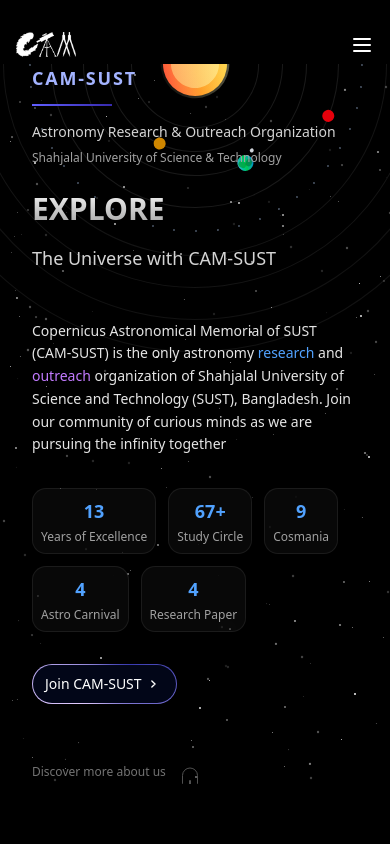
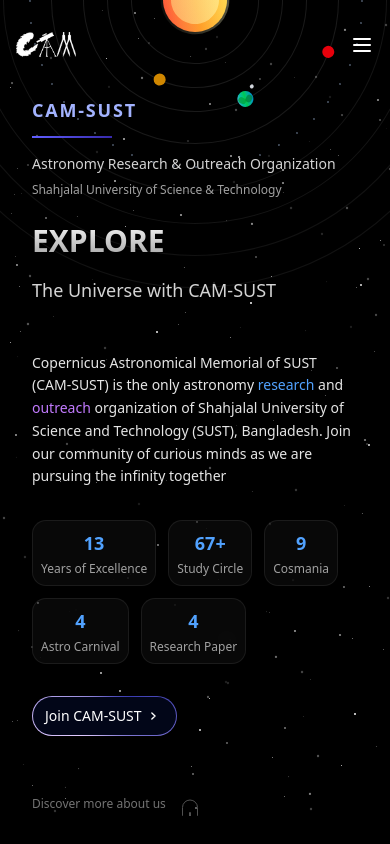
Before and after one commit to heronet/cam-sust.org, a Next.js app: page / in a window 390 px wide. Shown: the top 844 px of the page. Built offline with nearby package versions, Linux system fonts and the light colour scheme.

Commit message:
fix: adjust layout styles in Activities and Hero components for better spacing

```diff
--- a/src/app/activities/page.tsx
+++ b/src/app/activities/page.tsx
@@ -335,7 +335,7 @@
   });
 
   return (
-    <div className="relative overflow-hidden">
+    <div className="relative pt-16 overflow-hidden">
       <div className="container mx-auto px-6 py-16 relative z-10">
         {/* Header */}
         {/* <Header
--- a/src/app/layout.tsx
+++ b/src/app/layout.tsx
@@ -30,7 +30,6 @@
         className={`${geistSans.variable} ${geistMono.variable} antialiased dark bg-black`}
       >
         <Navbar />
-        <div className="h-16"></div>
         {children}
         <Footer />
       </body>
--- a/src/components/activities/activities.tsx
+++ b/src/components/activities/activities.tsx
@@ -152,7 +152,7 @@
 
 const Activities: React.FC = () => {
   return (
-    <div className="min-h-screen  relative overflow-hidden" id="activities">
+    <div className="relative overflow-hidden" id="activities">
       {/* Star Field Background */}
       {/* <StarField /> */}
 
--- a/src/components/hero/hero.tsx
+++ b/src/components/hero/hero.tsx
@@ -49,7 +49,7 @@
         variants={containerVariants}
         initial="hidden"
         animate="visible"
-        className="relative items-start z-10 flex-1 flex flex-col justify-center px-8 lg:px-16 max-w-2xl lg:max-w-none"
+        className="relative items-start z-10 flex-1 flex flex-col justify-center px-8 lg:px-16 max-w-2xl lg:max-w-none max-md:pt-24 pt-16"
       >
         {/* CAM-SUST Header */}
         <motion.div variants={itemVariants} className="mb-6 lg:mb-8">
--- a/src/components/navbar/navbar.tsx
+++ b/src/components/navbar/navbar.tsx
@@ -14,7 +14,7 @@
 import Link from "next/link";
 import { useState } from "react";
 
-export default function NavbarDemo() {
+export default function NavbarGlobal() {
   const navItems = [
     {
       name: "Home",
--- a/src/components/ui/resizable-navbar.tsx
+++ b/src/components/ui/resizable-navbar.tsx
@@ -149,14 +149,11 @@
     <motion.div
       animate={{
         backdropFilter: visible ? "blur(10px)" : "none",
-        boxShadow: visible
-          ? "0 0 24px rgba(34, 42, 53, 0.06), 0 1px 1px rgba(0, 0, 0, 0.05), 0 0 0 1px rgba(34, 42, 53, 0.04), 0 0 4px rgba(34, 42, 53, 0.08), 0 16px 68px rgba(47, 48, 55, 0.05), 0 1px 0 rgba(255, 255, 255, 0.1) inset"
-          : "none",
         width: visible ? "90%" : "100%",
         paddingRight: visible ? "12px" : "0px",
         paddingLeft: visible ? "12px" : "0px",
-        borderRadius: visible ? "4px" : "2rem",
-        y: visible ? 20 : 0,
+        borderRadius: visible ? "4rem" : "2rem",
+        // y: visible ? 20 : 0,
       }}
       transition={{
         type: "spring",
```
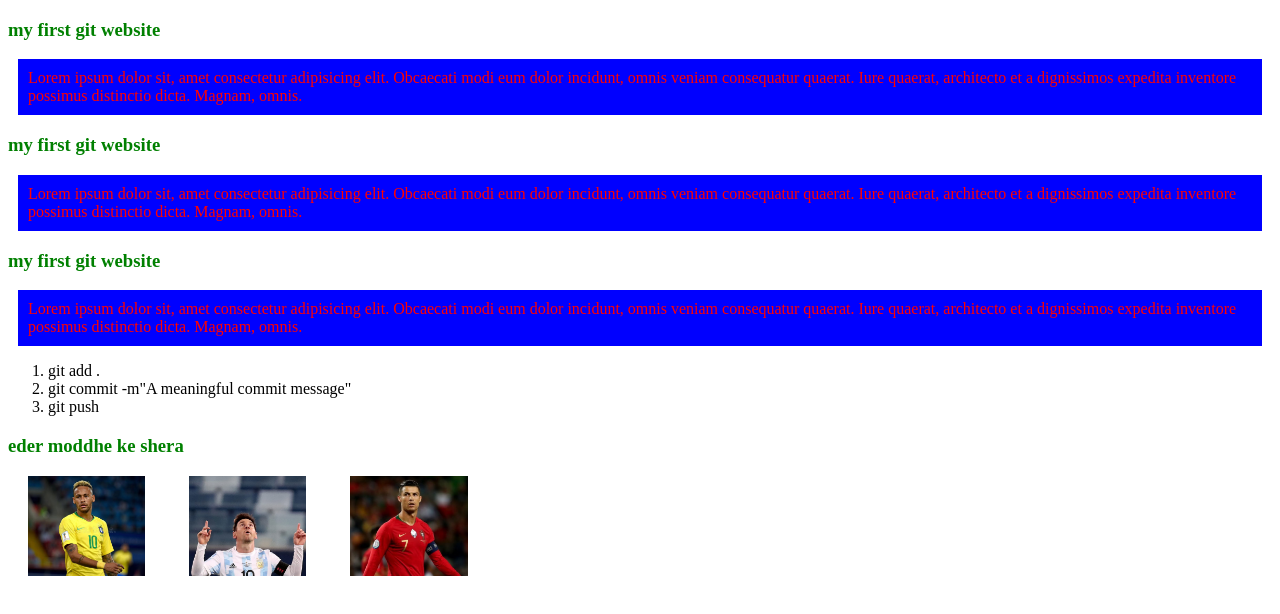
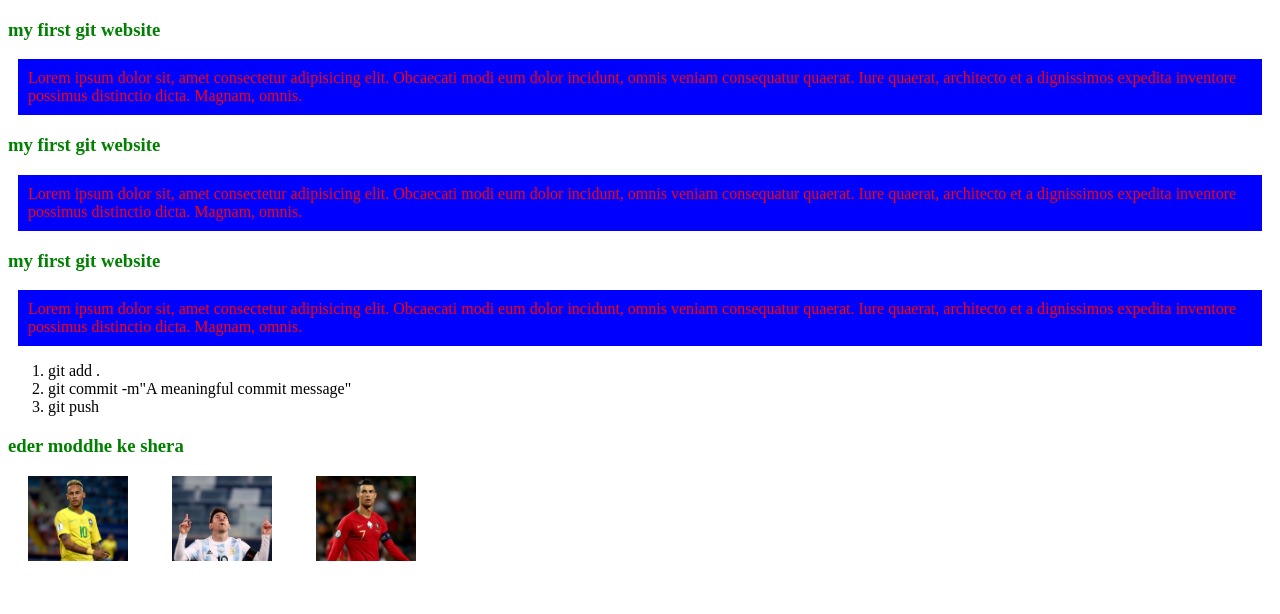
Before and after one commit to AlauddinAsif/mysimplewebsite, a plain HTML site: page index.html in a window 1280 px wide. Drawn offline with Linux system fonts and the light colour scheme.

Commit message:
ki shomossha

```diff
--- a/blog.css
+++ b/blog.css
@@ -11,7 +11,7 @@ h3 {
 
 
 .chobi {
-    height: 100px;
+    width: 100px;
     margin-bottom: 100px;
     margin: 0px 20px 0px 20px;
 }
```
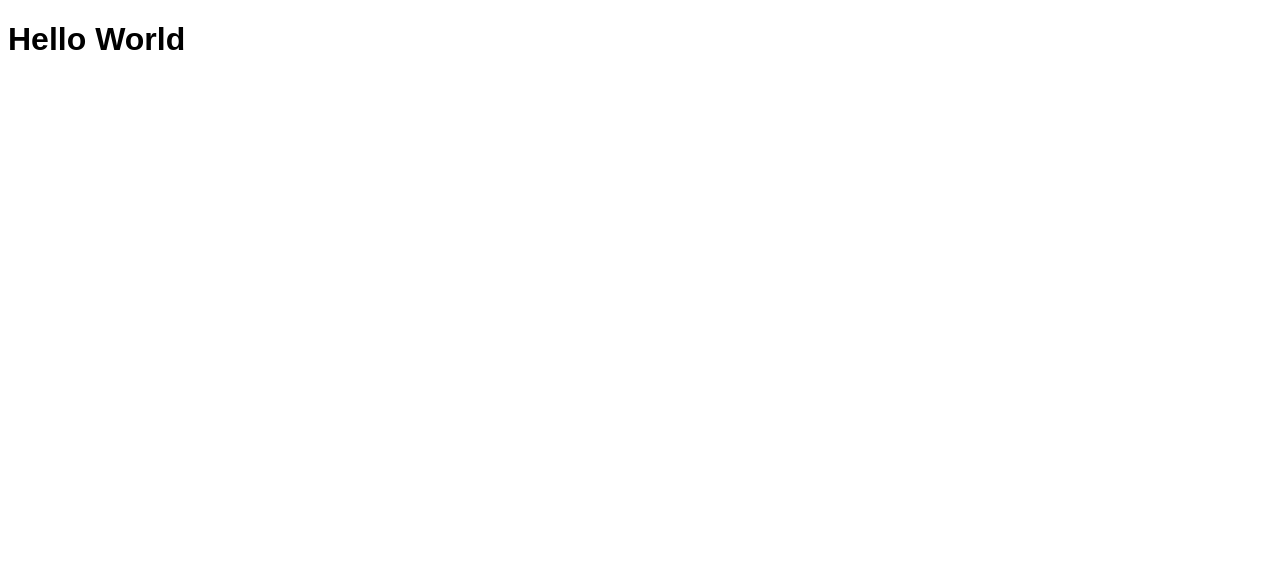
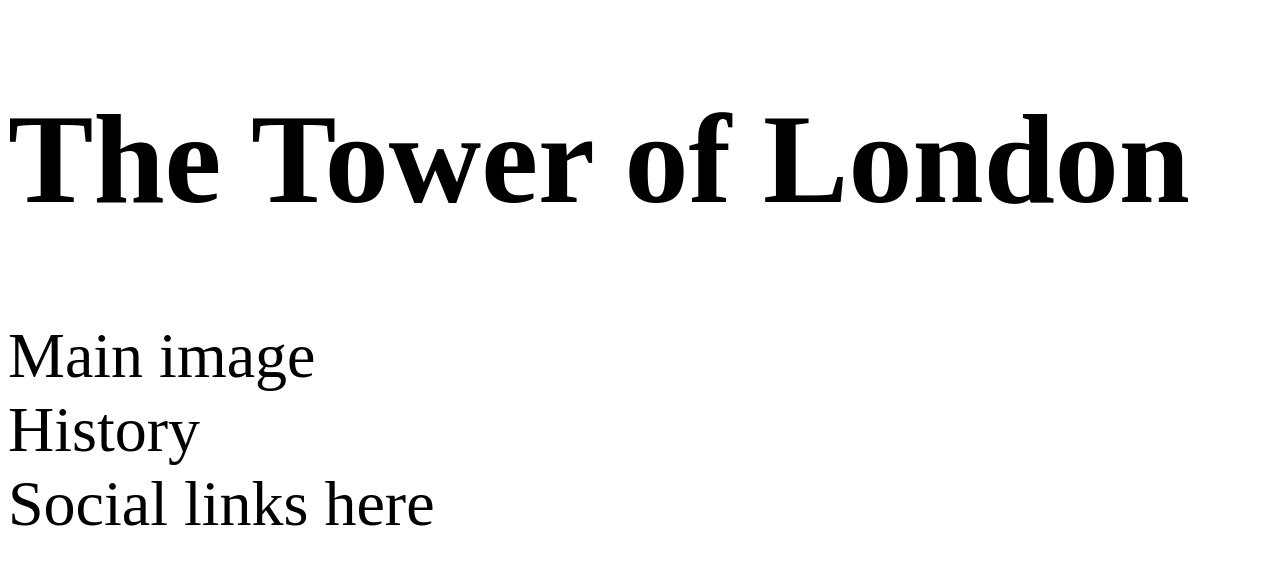
Before and after one commit to Code-Institute-Submissions/The-Tower-of-London, a plain HTML site: page index.html in a window 1280 px wide. Drawn offline with Linux system fonts and the light colour scheme.

Commit message:
add boilerplate and changed header size

```diff
--- a/assets/css/style.css
+++ b/assets/css/style.css
@@ -1,3 +1,3 @@
 body {
-    font-family: Arial;
+    font-size: 400%;
 }
--- a/index.html
+++ b/index.html
@@ -12,6 +12,17 @@
 </head>
 
 <body>
- <h1>Hello World</h1>
- </body>
- </htm
+    <header>
+
+    </header>
+ <h1>The Tower of London</h1>
+ <section>
+Main image
+ </section>
+
+ <section>
+History
+ </section>
+ <footer>
+    Social links here
+ </footer>
```
Also changed, not shown: 1 other file.
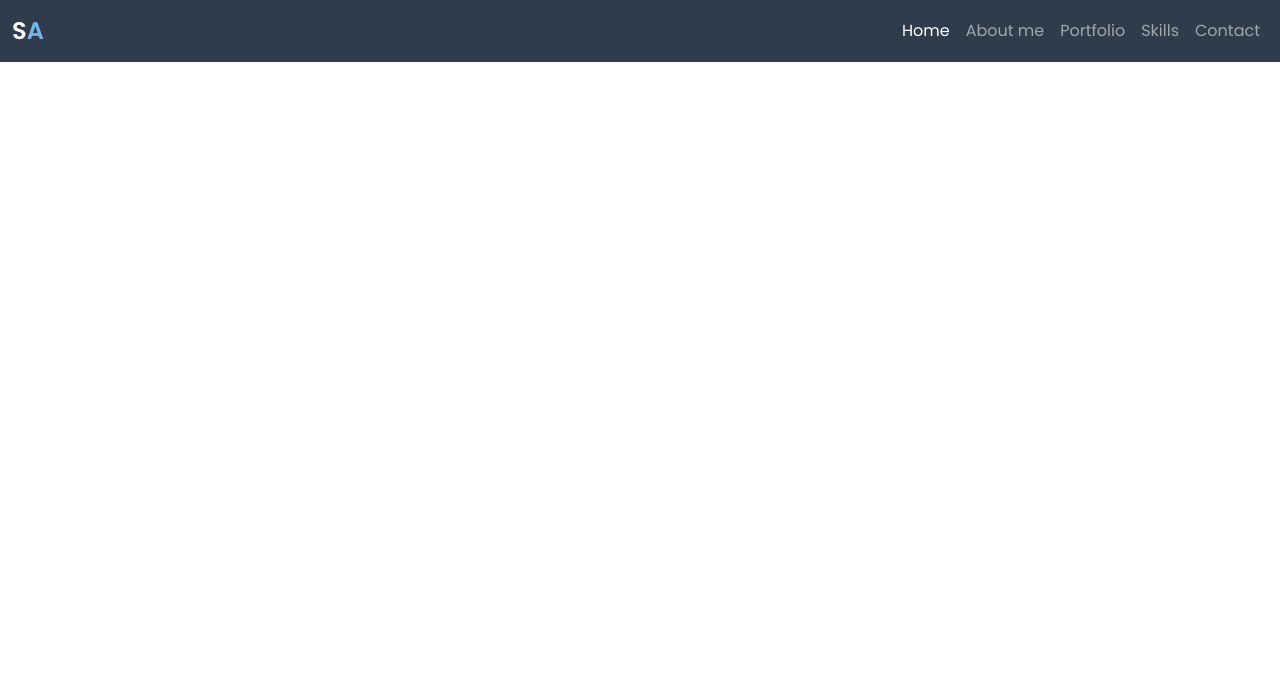
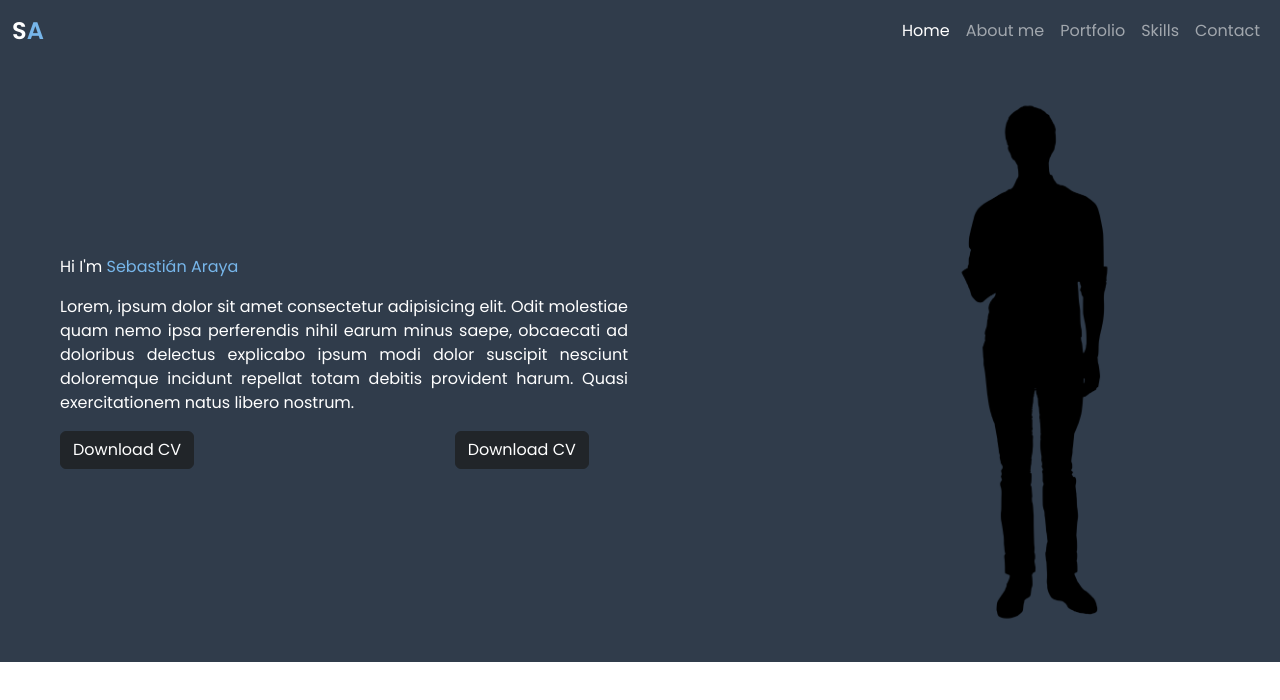
Before and after one commit to sebastianarayaq/coderhouse-desarrolloweb, a plain HTML site: page index.html in a window 1280 px wide. Drawn offline with nearby package versions, Linux system fonts and the light colour scheme.

Commit message:
Se agrega la sección About me dentro del index

```diff
--- a/css/style.css
+++ b/css/style.css
@@ -5,6 +5,8 @@
 a {
     text-decoration: none;
 }
+
+/* HEADER */
 
 header nav {
     background-color: #303C4B;
@@ -15,6 +17,22 @@ header nav {
     font-weight: bold;
 }
 
-.brand {
+.brandSpan {
     color: #77B6EA
 }
+
+/* MAIN */
+
+.aboutMeSection{
+    background-color: #303C4B;
+    color: white;
+}
+
+.profilePicture {
+    height: 80%;
+    width: 50%;
+}
+
+.aboutMeText {
+    text-align: justify;
+}
--- a/index.html
+++ b/index.html
@@ -12,11 +12,11 @@
     <title>Portfolio</title>
 </head>
 <body>
-
+<!-- ENCABEZADO -->
     <header>
         <nav class="navbar navbar-expand-sm navbar-expand-md navbar-expand-lg" data-bs-theme="dark">
             <div class="container-fluid">
-                <a class="navbar-brand" href="#">S<span class="brand">A</span></a>
+                <a class="navbar-brand" href="#">S<span class="brandSpan">A</span></a>
                 <button class="navbar-toggler" type="button" data-bs-toggle="collapse" data-bs-target="#navbarNav" aria-controls="navbarNav" aria-expanded="false" aria-label="Toggle navigation">
                 <span class="navbar-toggler-icon"></span>
                 </button>
@@ -42,6 +42,32 @@
             </div>
         </nav>
     </header>
+<!-- SECCIONES -->
+    <main>
+        <!-- ABOUT ME -->
+        <section class="container-fluid aboutMeSection p-4">
+            <div class="row d-sm-flex d-md-flex d-lg-flex justify-content-between align-items-center flex-wrap-reverse mx-4">
+                <div class="col-sm-6 col-md-6 col-lg-6 d-sm-flex-columm d-md-flex-columm d-lg-flex-columm justify-content-center">
+                    <p>Hi I'm <span class="brandSpan">Sebastián Araya</span></p>
+                    <p class="aboutMeText">Lorem, ipsum dolor sit amet consectetur adipisicing elit. Odit molestiae quam nemo ipsa perferendis nihil earum minus saepe, obcaecati ad doloribus delectus explicabo ipsum modi dolor suscipit nesciunt doloremque incidunt repellat totam debitis provident harum. Quasi exercitationem natus libero nostrum.</p>
+                    <div class="row d-sm-flex d-md-flex d-lg-flex justify-content-between gap-2">
+                        <div class="col-sm-4 col-md-4 col-lg-4 d-sm-flex d-md-flex d-lg-flex">
+                            <button type="button" class="btn btn-dark">Download CV</button>
+                        </div>
+                        <div class="col-sm-4 col-md-4 col-lg-4 d-sm-flex d-md-flex d-lg-flex">
+                            <button type="button" class="btn btn-dark">Download CV</button>
+                        </div>
+                    </div>
+                </div>
+                <div class="col-sm-4 col-md-4 col-lg-4 d-flex justify-content-center">
+                    <img class="profilePicture" src="./assets/person.png" alt="Profile picture">
+                </div>
+            </div>
+        </section>
 
+        <section>
+
+        </section>
+    </main>
 </body>
 </html>
```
——
TASK OBJECTIVE » The lines above that include "overflow" should each be listed.

RESULT OF THIS EXERCISE »
-    <div className="relative overflow-hidden">
+    <div className="relative pt-16 overflow-hidden">
-    <div className="min-h-screen  relative overflow-hidden" id="activities">
+    <div className="relative overflow-hidden" id="activities">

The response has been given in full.